Search the data below for the string "from" and copy all lines where it shows up.

(Data section)

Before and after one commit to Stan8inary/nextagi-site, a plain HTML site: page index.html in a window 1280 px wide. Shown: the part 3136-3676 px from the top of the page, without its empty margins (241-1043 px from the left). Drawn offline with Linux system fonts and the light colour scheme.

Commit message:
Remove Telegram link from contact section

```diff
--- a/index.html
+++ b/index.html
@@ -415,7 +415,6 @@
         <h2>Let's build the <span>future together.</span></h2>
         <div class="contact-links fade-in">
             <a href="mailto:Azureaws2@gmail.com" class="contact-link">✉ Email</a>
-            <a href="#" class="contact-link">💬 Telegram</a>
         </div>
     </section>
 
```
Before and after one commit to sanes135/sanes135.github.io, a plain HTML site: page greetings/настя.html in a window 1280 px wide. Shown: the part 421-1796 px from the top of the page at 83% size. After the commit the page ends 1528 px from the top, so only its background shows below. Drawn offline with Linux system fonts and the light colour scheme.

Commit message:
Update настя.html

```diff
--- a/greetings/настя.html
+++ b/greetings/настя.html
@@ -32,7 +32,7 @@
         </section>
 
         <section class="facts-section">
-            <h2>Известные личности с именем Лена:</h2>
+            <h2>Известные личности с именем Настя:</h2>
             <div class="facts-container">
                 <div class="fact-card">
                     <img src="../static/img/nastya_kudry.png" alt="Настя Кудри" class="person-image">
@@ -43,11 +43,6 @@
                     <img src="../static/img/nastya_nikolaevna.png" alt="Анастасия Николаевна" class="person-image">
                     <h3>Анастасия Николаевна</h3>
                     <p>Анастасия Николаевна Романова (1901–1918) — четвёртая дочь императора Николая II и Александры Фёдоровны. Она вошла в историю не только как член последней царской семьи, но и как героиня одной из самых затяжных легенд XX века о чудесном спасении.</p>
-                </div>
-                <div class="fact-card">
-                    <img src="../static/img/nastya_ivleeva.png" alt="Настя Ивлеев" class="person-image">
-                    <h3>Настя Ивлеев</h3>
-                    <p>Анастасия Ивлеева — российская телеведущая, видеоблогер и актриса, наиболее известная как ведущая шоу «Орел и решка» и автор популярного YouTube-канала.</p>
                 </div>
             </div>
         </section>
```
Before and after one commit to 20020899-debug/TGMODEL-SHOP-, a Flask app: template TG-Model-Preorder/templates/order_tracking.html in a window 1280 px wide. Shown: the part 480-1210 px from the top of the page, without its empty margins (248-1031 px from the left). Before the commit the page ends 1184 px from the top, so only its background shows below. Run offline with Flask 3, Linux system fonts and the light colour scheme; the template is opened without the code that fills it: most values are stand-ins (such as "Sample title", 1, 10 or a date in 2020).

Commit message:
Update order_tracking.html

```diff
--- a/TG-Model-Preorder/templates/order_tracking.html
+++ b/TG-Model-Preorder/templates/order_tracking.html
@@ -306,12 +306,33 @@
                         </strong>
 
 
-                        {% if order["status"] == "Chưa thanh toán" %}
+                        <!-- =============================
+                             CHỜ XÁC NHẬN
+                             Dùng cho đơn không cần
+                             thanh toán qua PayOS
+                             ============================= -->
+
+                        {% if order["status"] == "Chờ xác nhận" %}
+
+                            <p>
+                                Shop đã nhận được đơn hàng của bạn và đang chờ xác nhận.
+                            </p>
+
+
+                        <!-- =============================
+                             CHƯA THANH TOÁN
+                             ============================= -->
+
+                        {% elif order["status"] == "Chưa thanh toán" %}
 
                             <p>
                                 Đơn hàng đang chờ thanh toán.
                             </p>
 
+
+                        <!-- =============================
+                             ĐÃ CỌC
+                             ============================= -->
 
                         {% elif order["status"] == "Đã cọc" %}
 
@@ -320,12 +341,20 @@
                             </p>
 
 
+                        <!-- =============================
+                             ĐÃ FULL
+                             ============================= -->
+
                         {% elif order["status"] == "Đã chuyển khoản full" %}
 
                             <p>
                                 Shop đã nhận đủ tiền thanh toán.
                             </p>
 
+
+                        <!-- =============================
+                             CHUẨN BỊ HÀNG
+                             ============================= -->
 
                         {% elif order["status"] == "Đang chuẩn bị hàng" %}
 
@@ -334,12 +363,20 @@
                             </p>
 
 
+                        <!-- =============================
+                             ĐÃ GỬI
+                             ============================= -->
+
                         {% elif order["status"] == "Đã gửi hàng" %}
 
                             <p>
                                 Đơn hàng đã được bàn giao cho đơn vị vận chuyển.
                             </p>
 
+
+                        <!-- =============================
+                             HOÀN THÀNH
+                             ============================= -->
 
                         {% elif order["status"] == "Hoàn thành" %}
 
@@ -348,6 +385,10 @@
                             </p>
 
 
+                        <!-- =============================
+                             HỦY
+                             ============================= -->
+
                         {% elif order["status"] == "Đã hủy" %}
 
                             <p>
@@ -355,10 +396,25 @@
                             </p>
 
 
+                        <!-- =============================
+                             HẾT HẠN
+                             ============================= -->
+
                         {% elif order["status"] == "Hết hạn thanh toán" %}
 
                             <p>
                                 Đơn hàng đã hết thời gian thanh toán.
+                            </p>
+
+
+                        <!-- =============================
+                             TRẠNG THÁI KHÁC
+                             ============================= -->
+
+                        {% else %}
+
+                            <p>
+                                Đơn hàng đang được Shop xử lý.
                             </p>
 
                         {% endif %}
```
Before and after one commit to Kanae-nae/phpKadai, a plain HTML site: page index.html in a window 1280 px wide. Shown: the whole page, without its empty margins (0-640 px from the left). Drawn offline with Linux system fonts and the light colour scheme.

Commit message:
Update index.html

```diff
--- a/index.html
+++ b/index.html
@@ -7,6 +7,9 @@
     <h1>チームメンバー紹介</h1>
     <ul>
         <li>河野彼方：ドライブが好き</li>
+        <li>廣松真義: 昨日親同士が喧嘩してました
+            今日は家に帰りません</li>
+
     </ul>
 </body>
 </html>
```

(End Data section)

Result of this task:
Before and after one commit to Stan8inary/nextagi-site, a plain HTML site: page index.html in a window 1280 px wide. Shown: the part 3136-3676 px from the top of the page, without its empty margins (241-1043 px from the left). Drawn offline with Linux system fonts and the light colour scheme.
Remove Telegram link from contact section
Before and after one commit to sanes135/sanes135.github.io, a plain HTML site: page greetings/настя.html in a window 1280 px wide. Shown: the part 421-1796 px from the top of the page at 83% size. After the commit the page ends 1528 px from the top, so only its background shows below. Drawn offline with Linux system fonts and the light colour scheme.
Before and after one commit to 20020899-debug/TGMODEL-SHOP-, a Flask app: template TG-Model-Preorder/templates/order_tracking.html in a window 1280 px wide. Shown: the part 480-1210 px from the top of the page, without its empty margins (248-1031 px from the left). Before the commit the page ends 1184 px from the top, so only its background shows below. Run offline with Flask 3, Linux system fonts and the light colour scheme; the template is opened without the code that fills it: most values are stand-ins (such as "Sample title", 1, 10 or a date in 2020).
Before and after one commit to Kanae-nae/phpKadai, a plain HTML site: page index.html in a window 1280 px wide. Shown: the whole page, without its empty margins (0-640 px from the left). Drawn offline with Linux system fonts and the light colour scheme.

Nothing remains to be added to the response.